BEGIN Records

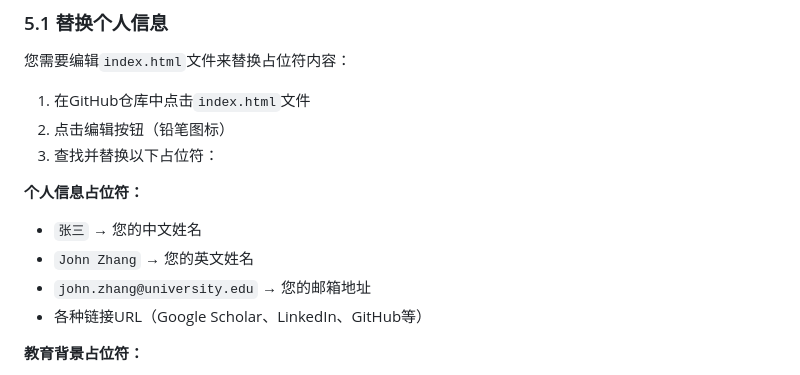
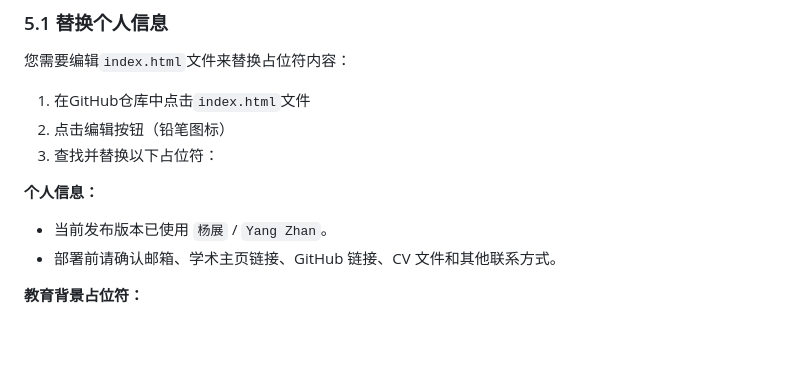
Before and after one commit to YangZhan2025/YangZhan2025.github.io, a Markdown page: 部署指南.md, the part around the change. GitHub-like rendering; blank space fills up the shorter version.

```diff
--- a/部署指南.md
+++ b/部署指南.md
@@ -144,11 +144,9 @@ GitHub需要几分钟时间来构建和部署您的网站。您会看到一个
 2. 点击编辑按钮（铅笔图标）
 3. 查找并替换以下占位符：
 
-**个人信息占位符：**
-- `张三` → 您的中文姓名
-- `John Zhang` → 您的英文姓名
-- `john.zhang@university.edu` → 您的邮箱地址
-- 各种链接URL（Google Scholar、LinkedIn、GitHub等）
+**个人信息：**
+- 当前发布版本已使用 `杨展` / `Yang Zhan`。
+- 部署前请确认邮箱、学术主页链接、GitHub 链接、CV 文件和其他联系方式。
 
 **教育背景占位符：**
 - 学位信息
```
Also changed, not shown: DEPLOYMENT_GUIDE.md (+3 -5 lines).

END Records

#### [About this exercise]
When you return the listing, keep each line exact and leave the pictures out.

#### [Task response]
Before and after one commit to YangZhan2025/YangZhan2025.github.io, a Markdown page: 部署指南.md, the part around the change. GitHub-like rendering; blank space fills up the shorter version.

```diff
--- a/部署指南.md
+++ b/部署指南.md
@@ -144,11 +144,9 @@ GitHub需要几分钟时间来构建和部署您的网站。您会看到一个
 2. 点击编辑按钮（铅笔图标）
 3. 查找并替换以下占位符：
 
-**个人信息占位符：**
-- `张三` → 您的中文姓名
-- `John Zhang` → 您的英文姓名
-- `john.zhang@university.edu` → 您的邮箱地址
-- 各种链接URL（Google Scholar、LinkedIn、GitHub等）
+**个人信息：**
+- 当前发布版本已使用 `杨展` / `Yang Zhan`。
+- 部署前请确认邮箱、学术主页链接、GitHub 链接、CV 文件和其他联系方式。
 
 **教育背景占位符：**
 - 学位信息
```
Also changed, not shown: DEPLOYMENT_GUIDE.md (+3 -5 lines).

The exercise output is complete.